As a child:
…despite the girls’ passionate love for mankind, for the wondrous earth she inhabited, she was destined always to be in some measure a solitary soul.
...she seemed a child born with love and laughter on her lips, and a foreknowledge of life’s sorrow as well as its joy...quicksilver responses to life and the varying moods of others…her wonder at each new discovery in the world around her, from her own tiny perfect hands to the first flowers and birds her eyes beheld, she seemed transfixed with joy and awesome delight. Yet her expression changed to one of sadness when her mother’s face was troubled, and her sympathy flowed intuitively. (Her father left her mother when she was a young child – she had two younger sisters she cared for in Maine).
…immediate grasp and love of music, she early showed the signs of the rarely gifted….small Vincent seemed indeed to be the embodiment of the poetic and the saintly, combined with a pantheistic joy in being alive.
…just as she sang for sensual pleasure and played the piano for the thrill of the sound.
Strength of her mother in raising her daughters alone:

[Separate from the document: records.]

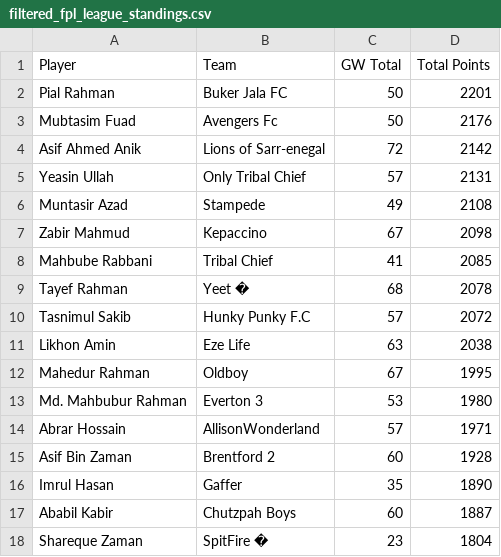
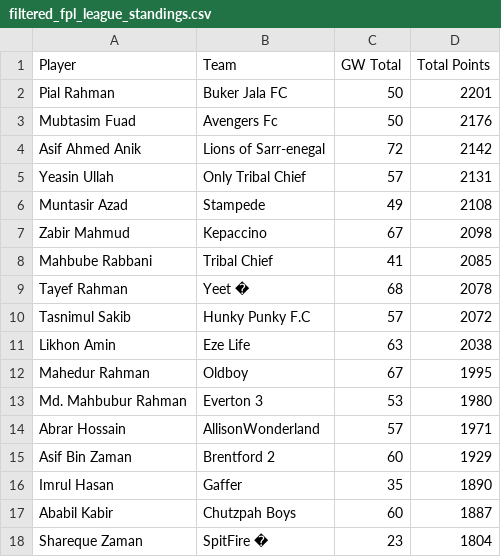
Before and after one commit to AbrarHossainHimself/flcb_fpl_mini_league, a CSV file: filtered_fpl_league_standings.csv, drawn as a sheet.

```diff
--- a/filtered_fpl_league_standings.csv
+++ b/filtered_fpl_league_standings.csv
@@ -14,3 +14,3 @@ Md. Mahbubur Rahman,Everton 3,53,1980
 Abrar Hossain,AllisonWonderland,57,1971
-Asif Bin Zaman,Brentford 2,60,1928
+Asif Bin Zaman,Brentford 2,60,1929
 Imrul Hasan,Gaffer,35,1890
```
Also changed, not shown: 1 other file.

…she had the courage to act on her conviction.
…Cora Millay valued the things of the spirit, especially the arts, above all else in the world. no daughter of hers would ever be told to pick up her room if a poem was in the process of creation. Instead, she would goad the project along, suggesting words if asked, or urging, “Look it up, look it up!” when unknown classical allusions arose in one of the girls’ reading.
…though Mrs. Millay earned hardly enough to pay the grocer or the coal company, she managed to provide her girls with the finest collection of books in Camden. And she made it clear that she did not buy them for decoration!

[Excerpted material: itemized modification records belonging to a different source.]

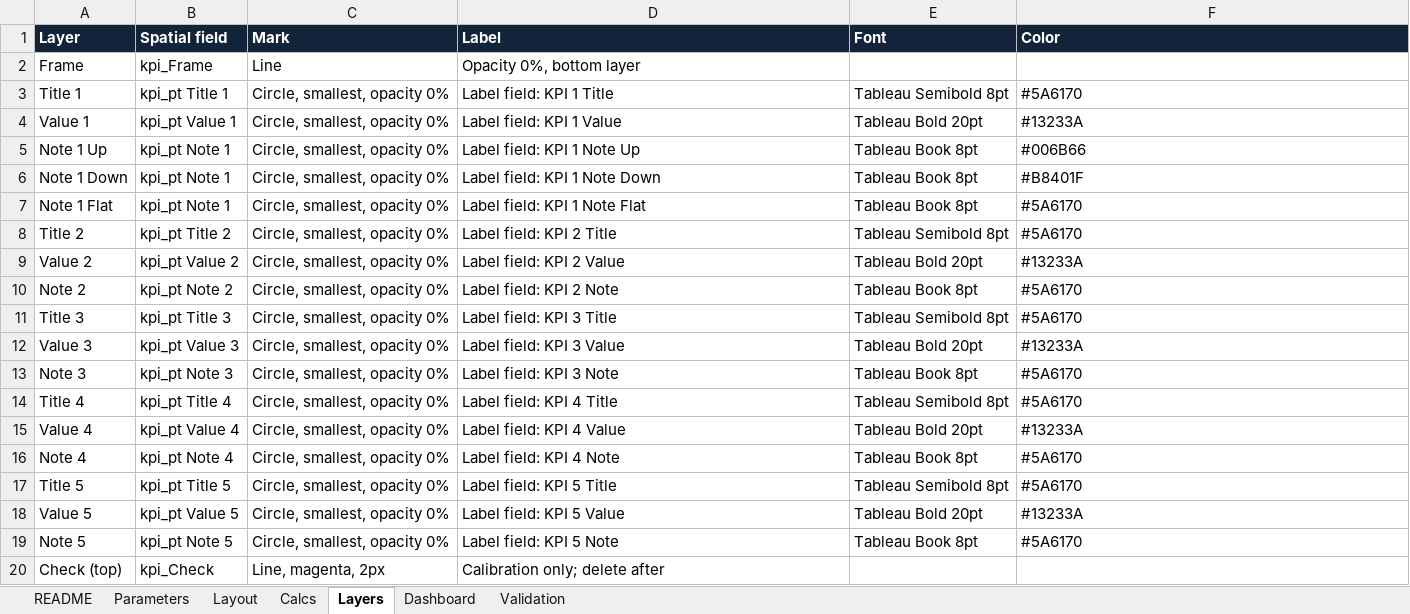
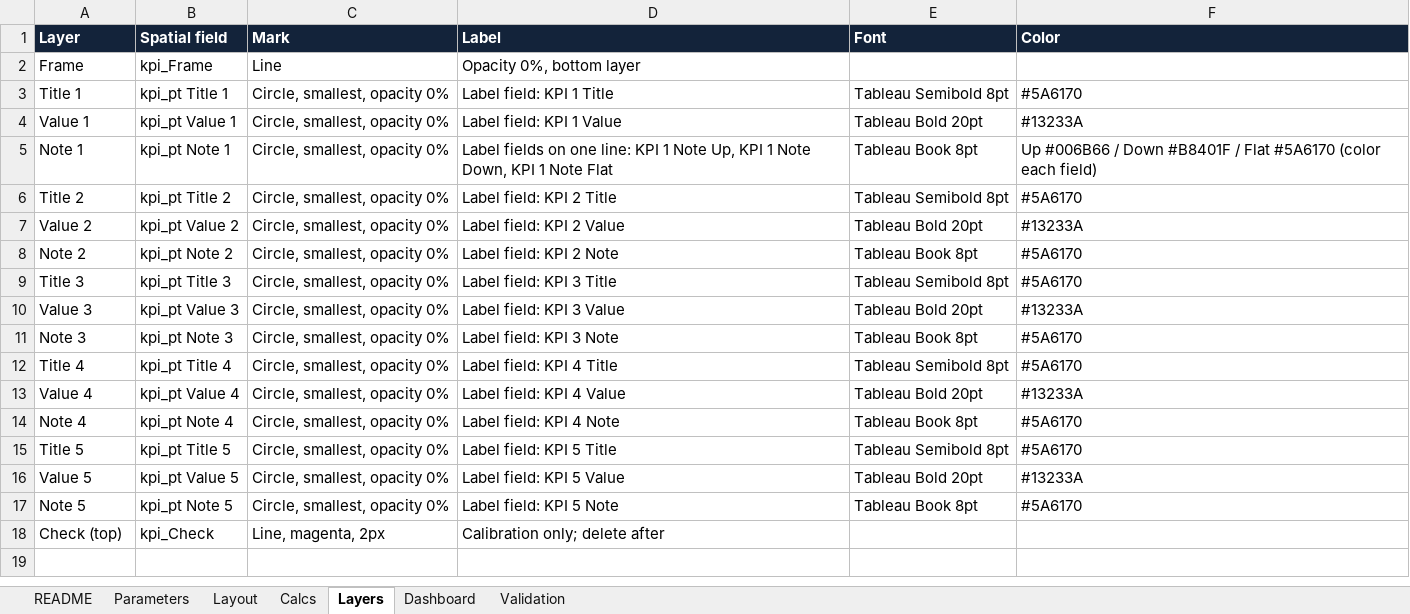
Before and after one commit to thialp/people-analytics-warehouse, an Excel workbook: docs/Arcadia_KPI_Cards_Config.xlsx, sheet Layers, drawn as a sheet; values as stored, in another font and other column widths than the file's, no borders; the diff names each change by its address in the sheet, - before the commit and + after, or states it on an @@ line.

Commit message:
KPI cards: size is set on the dashboard, card 1 note in one layer

```diff
--- a/docs/Arcadia_KPI_Cards_Config.xlsx (sheet Layers)
+++ b/docs/Arcadia_KPI_Cards_Config.xlsx (sheet Layers)
-A5 (Layer): Note 1 Up
+A5 (Layer): Note 1
-D5 (Label): Label field: KPI 1 Note Up
+D5 (Label): Label fields on one line: KPI 1 Note Up, KPI 1 Note Down, KPI 1 Note Flat
-F5 (Color): #006B66
+F5 (Color): Up #006B66 / Down #B8401F / Flat #5A6170 (color each field)
-row 6: Note 1 Down | kpi_pt Note 1 | Circle, smallest, opacity 0% | Label field: KPI 1 Note Down | Tableau Book 8pt | #B8401F
-row 7: Note 1 Flat | kpi_pt Note 1 | Circle, smallest, opacity 0% | Label field: KPI 1 Note Flat | Tableau Book 8pt | #5A6170
```
Also changed, not shown: 2 other files.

…music indeed was as much a part of the Millay’s unusual household as literature.
…when Cora Millay saw her oldest daughter lying in the hammock with a book, she understood that the girl was not being lazy, but was extremely diligent in her scholarly pursuits.

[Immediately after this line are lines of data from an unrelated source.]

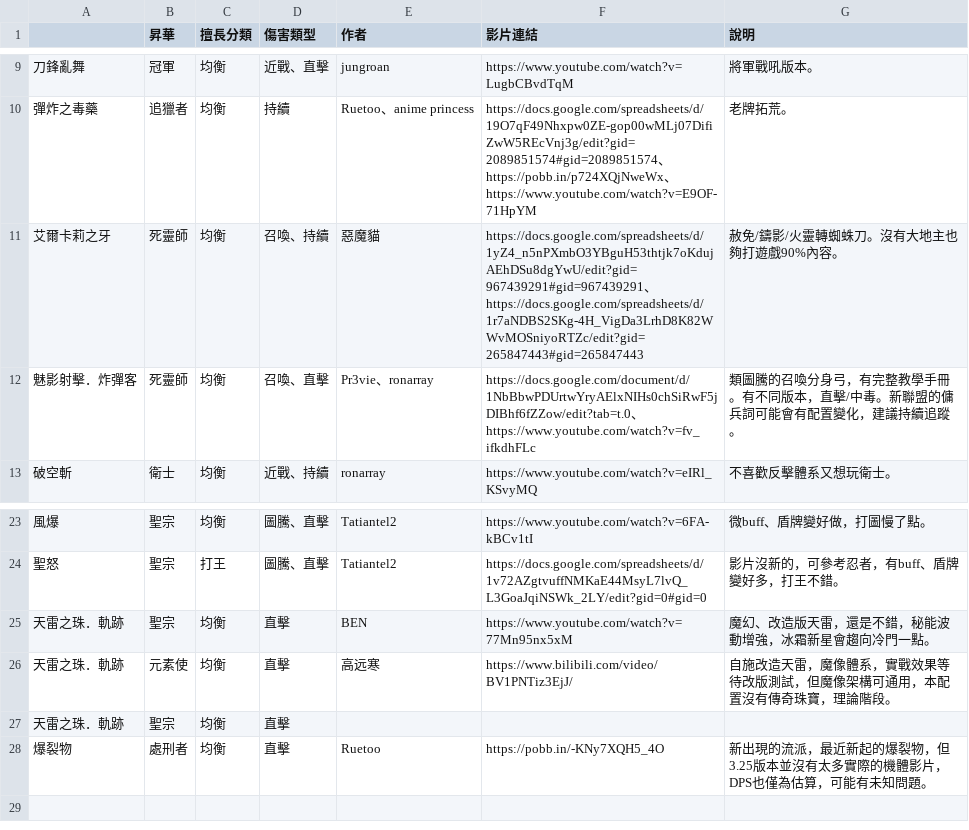
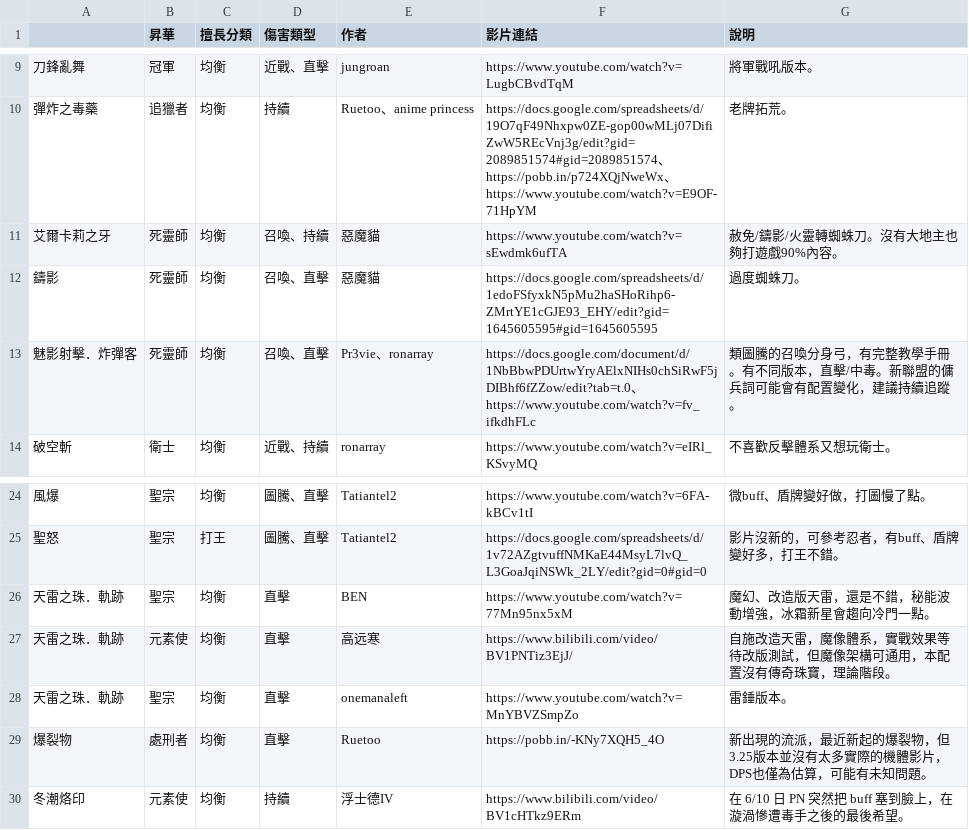
Before and after one commit to sab9527/sab9527.github.io, a CSV file: 3.26build/data.csv, drawn as a sheet; only a part is shown, gaps mark what is left out.

```diff
--- a/3.26build/data.csv
+++ b/3.26build/data.csv
@@ -10,3 +10,4 @@
 彈炸之毒藥,追獵者,均衡,持續,Ruetoo、anime princess,https://docs.google.com/spreadsheets/d/19O7qF49Nhxpw0ZE-gop00wMLj07DifiZwW5REcVnj3g/edit?gid=2089851574#gid=2089851574、https://pobb.in/p724XQjNweWx、https://www.youtube.com/watch?v=E9OF-71HpYM,老牌拓荒。
-艾爾卡莉之牙,死靈師,均衡,召喚、持續,惡魔貓,https://docs.google.com/spreadsheets/d/1yZ4_n5nPXmbO3YBguH53thtjk7oKdujAEhDSu8dgYwU/edit?gid=967439291#gid=967439291、https://docs.google.com/spreadsheets/d/1r7aNDBS2SKg-4H_VigDa3LrhD8K82WWvMOSniyoRTZc/edit?gid=265847443#gid=265847443,赦免/鑄影/火靈轉蜘蛛刀。沒有大地主也夠打遊戲90%內容。
+艾爾卡莉之牙,死靈師,均衡,召喚、持續,惡魔貓,https://www.youtube.com/watch?v=sEwdmk6ufTA,赦免/鑄影/火靈轉蜘蛛刀。沒有大地主也夠打遊戲90%內容。
+鑄影,死靈師,均衡,召喚、直擊,惡魔貓,https://docs.google.com/spreadsheets/d/1edoFSfyxkN5pMu2haSHoRihp6-ZMrtYE1cGJE93_EHY/edit?gid=1645605595#gid=1645605595,過度蜘蛛刀。
 魅影射擊．炸彈客,死靈師,均衡,召喚、直擊,Pr3vie、ronarray,https://docs.google.com/document/d/1NbBbwPDUrtwYryAElxNIHs0chSiRwF5jDIBhf6fZZow/edit?tab=t.0、https://www.youtube.com/watch?v=fv_ifkdhFLc,類圖騰的召喚分身弓，有完整教學手冊。有不同版本，直擊/中毒。新聯盟的傭兵詞可能會有配置變化，建議持續追蹤。
@@ -26,3 +27,4 @@
 天雷之珠．軌跡,元素使,均衡,直擊,高远寒,https://www.bilibili.com/video/BV1PNTiz3EjJ/,自施改造天雷，魔像體系，實戰效果等待改版測試，但魔像架構可通用，本配置沒有傳奇珠寶，理論階段。
-天雷之珠．軌跡,聖宗,均衡,直擊,,,
+天雷之珠．軌跡,聖宗,均衡,直擊,onemanaleft,https://www.youtube.com/watch?v=MnYBVZSmpZo,雷錘版本。
 爆裂物,處刑者,均衡,直擊,Ruetoo,https://pobb.in/-KNy7XQH5_4O,新出現的流派，最近新起的爆裂物，但3.25版本並沒有太多實際的機體影片，DPS也僅為估算，可能有未知問題。
+冬潮烙印,元素使,均衡,持續,浮士德IV,https://www.bilibili.com/video/BV1cHTkz9ERm,在 6/10 日 PN 突然把 buff 塞到臉上，在漩渦慘遭毒手之後的最後希望。
```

As a young adult and published poet:
…throughout her life she was to find peace and comfort as well as pleasure in playing and in listening to music. Toward the end she declared that of all the senses she would rather keep her hearing than any other,even more than the precious sense of sight, because of her love of music.
…(friendships)…they spent long hours over innumerable cups of tea, talking, talking, talking their heads off, then dropping into silence – the “lovely, lovely silence” of unspoken communication between kindred spirits.
This is a poetry book I have by my bed – for when I don’t have energy to read, the poems (though sometimes dark) reflect the inner thoughts so brilliantly that I could never myself put into words. Can you picture a child or friend with her personality? Reserved, passionate, intuitive, joyful? I’ll always be especially endeared to her because she is my first taste of truly loving poetry.
And, with that, it’s snowing outside! I thought spring was supposed to be here. That gives me ample excuse for another cup of coffee. No matter your circumstances never let your reality get the best of you. Life truly is beautiful, no matter our losses. Thank you so much for letting me come into your Thursday world. If you only knew what your friendship, business, support of our store means. Go take on your day. Do something that makes you proud of yourself – something no one else will ever know you did. Take a few minutes for yourself. And, the verse that I repeat, and my friends repeat to me if I can’t grasp it on my own…that gives me peace no matter what my day brings…Be still and know that I am God. I hope that in your silent prayer you receive the peace for your circumstances that only God can give. Susan
Works Cited: Gould, Jean. The Poet and Her Book: A Biography of Edna St. Vincent Millay. 1969. Dodd, Mead & Co. New York. Millay, Edna St. Vincent. Early Poems. 1998. Penguin Group. New York.